INPUT FOR THIS TASK Block Start

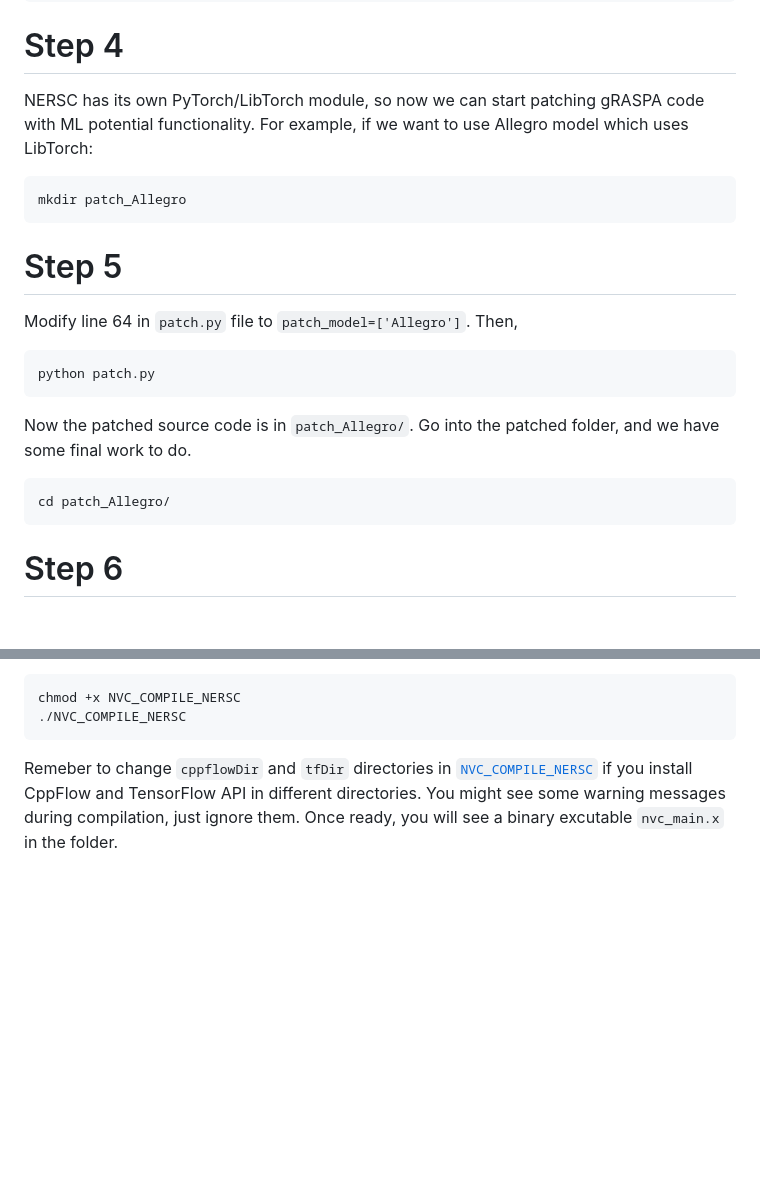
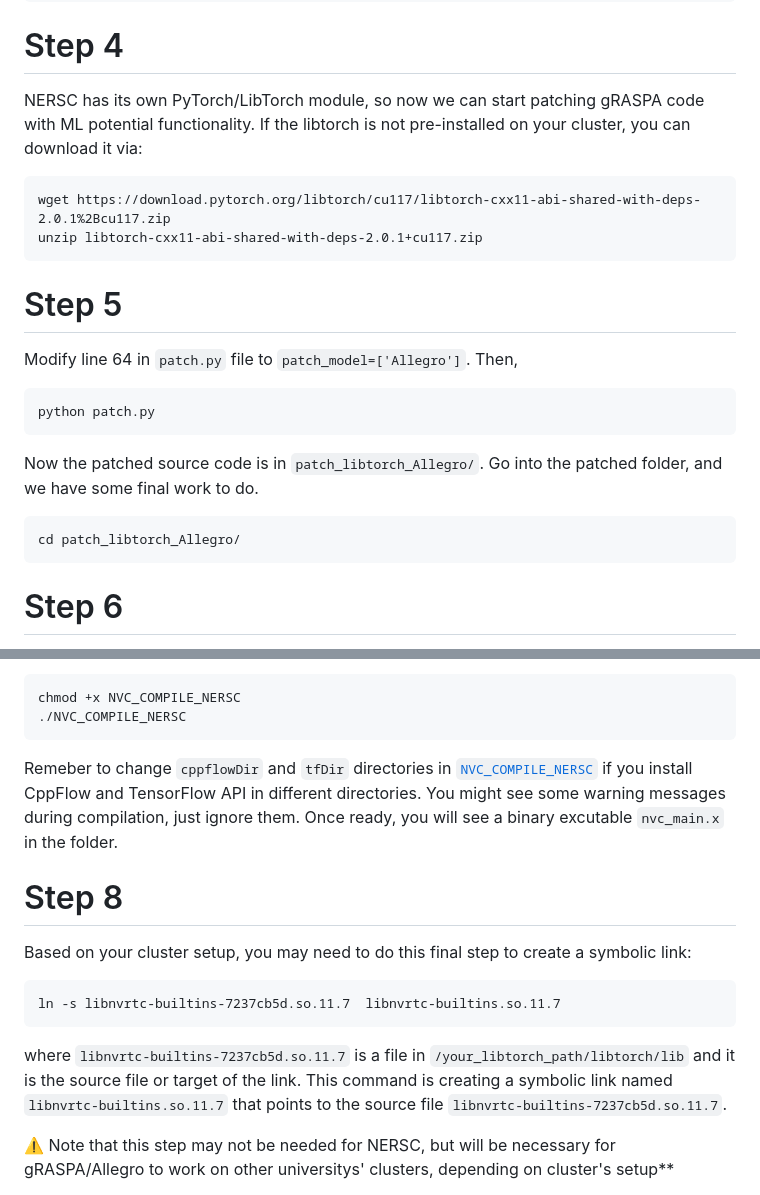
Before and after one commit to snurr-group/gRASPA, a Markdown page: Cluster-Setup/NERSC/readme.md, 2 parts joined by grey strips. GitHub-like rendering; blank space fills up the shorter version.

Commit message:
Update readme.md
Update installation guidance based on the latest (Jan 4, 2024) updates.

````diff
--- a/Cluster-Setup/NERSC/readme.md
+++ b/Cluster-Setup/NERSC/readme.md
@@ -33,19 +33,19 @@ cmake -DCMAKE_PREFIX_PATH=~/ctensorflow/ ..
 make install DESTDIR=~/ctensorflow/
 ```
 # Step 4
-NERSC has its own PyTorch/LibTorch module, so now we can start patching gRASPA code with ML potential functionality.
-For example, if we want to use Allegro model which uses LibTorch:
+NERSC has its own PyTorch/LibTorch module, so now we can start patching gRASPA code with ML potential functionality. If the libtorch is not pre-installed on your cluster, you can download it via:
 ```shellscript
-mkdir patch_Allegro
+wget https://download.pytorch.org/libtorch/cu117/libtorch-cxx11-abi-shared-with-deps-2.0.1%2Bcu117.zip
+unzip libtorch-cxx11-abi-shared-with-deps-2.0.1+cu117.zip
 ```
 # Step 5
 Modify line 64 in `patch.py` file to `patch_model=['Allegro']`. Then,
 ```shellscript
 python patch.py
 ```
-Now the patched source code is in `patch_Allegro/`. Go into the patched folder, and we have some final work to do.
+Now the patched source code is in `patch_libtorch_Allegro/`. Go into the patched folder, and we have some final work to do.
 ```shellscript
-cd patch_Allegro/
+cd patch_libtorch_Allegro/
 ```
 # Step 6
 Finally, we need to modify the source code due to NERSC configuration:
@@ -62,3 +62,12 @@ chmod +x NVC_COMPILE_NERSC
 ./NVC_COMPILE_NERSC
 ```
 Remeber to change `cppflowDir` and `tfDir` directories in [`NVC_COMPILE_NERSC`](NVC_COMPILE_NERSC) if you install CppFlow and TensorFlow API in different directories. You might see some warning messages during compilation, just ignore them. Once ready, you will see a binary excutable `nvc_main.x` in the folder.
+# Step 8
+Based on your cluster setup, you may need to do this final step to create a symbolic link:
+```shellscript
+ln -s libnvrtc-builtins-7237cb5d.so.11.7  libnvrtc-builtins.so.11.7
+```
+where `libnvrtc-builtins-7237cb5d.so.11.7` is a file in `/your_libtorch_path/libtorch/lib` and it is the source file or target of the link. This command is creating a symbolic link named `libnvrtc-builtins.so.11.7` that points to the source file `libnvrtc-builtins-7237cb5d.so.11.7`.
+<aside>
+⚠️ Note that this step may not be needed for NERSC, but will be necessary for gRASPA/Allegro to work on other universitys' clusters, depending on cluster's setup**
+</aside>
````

INPUT FOR THIS TASK Block End

→ **TASK DIRECTIONS**:
Show all lines of the material in which the word "that" can be found.

→ **SOLVED PROBLEM**:
+where `libnvrtc-builtins-7237cb5d.so.11.7` is a file in `/your_libtorch_path/libtorch/lib` and it is the source file or target of the link. This command is creating a symbolic link named `libnvrtc-builtins.so.11.7` that points to the source file `libnvrtc-builtins-7237cb5d.so.11.7`.
+⚠️ Note that this step may not be needed for NERSC, but will be necessary for gRASPA/Allegro to work on other universitys' clusters, depending on cluster's setup**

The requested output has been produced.